Friday, January 1, 2016
Detroit, Oregon....an underwater ghost town
(once upon a time this blog had pictures that were attributed to their source, it seems the fucking source is so possessive of their rights that they can't share the pictures with an obscure blog that credits them with the product. So sad really. I find it is the little people in little places that simply are so ignorant of the power of the web that they would rather lick their own balls and call that Satisfaction than share!)
GPS: 44.712696, -122.191303
Directions: From Salem Oregon, head east on OR-22 for 50 miles. The remains of the town are accessible via Mongold State Park. http://oregonstateparks.org/index.cfm?do=parkPage.dsp_parkPage&parkId=63
When the Oregon Pacific Railroad was being built by the scoundrel, Colonel T. E. Hogg, one of the last work camps was Coe, established in 1889. Unfortunately Colonel Hogg’s skimming of profits from the railroad came to a head in 1890, and the railroad officially shut down. But this was not enough to kill the burgeoning town though.

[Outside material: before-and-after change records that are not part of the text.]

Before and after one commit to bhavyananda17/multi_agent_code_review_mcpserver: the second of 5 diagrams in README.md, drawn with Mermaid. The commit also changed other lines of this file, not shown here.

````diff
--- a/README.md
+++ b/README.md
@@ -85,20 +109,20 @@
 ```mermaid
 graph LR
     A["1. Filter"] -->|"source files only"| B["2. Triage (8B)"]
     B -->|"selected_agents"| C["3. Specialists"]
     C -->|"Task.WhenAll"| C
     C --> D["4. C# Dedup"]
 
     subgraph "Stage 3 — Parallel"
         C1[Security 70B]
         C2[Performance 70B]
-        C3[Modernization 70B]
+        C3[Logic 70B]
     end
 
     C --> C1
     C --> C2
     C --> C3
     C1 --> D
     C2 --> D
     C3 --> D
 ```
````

In 1891 enough residents lived in Coe to necessitate a Post Office. Unfortunately the name was too close to the Eastern Oregon town of Cove, so the Post Office was opened as Detroit with Vanness G. Danforth as the post master. The name was chosen because of the number of Michigan residents in the area.
A.B. Hammond and E.L. Bonner purchased the railroad in 1895 and changed it’s name to the Oregon Central and Eastern Railroad. Numerous lumber camps were established in the areas, and Detroit continued to grow as it supplied materials to them. Like many railroads in those days, passenger service became an important side business. Sportsman came to the area for fishing and hunting, and several hotels were built to cater to their business. One of these was Merle Bruckman’s Breitenbush Hot Springs Resort built in 1927.
Unfortunately A.B. Hammond died in 1934, and the Great Depression was in full swing. This killed both the timber industry and tourism industry in Detroit. In 1946 the United States Army Corps of Engineers started buying land in the area in preparation to building the Detroit Dam. The town of Detroit was moved to it’s present location in 1952 on the site of a former lumber camp high above the proposed level of the new lake. The Detroit Dam was finished in June 1953, and the former town site was inundated as the lake filled up.
The remains of the town can only be seen at periods of extreme low water. The above pictures were taken in February 2013, and I have been informed several times now are actually the remains of the camp built to house workers at the dam as it was being constructed
Source of above: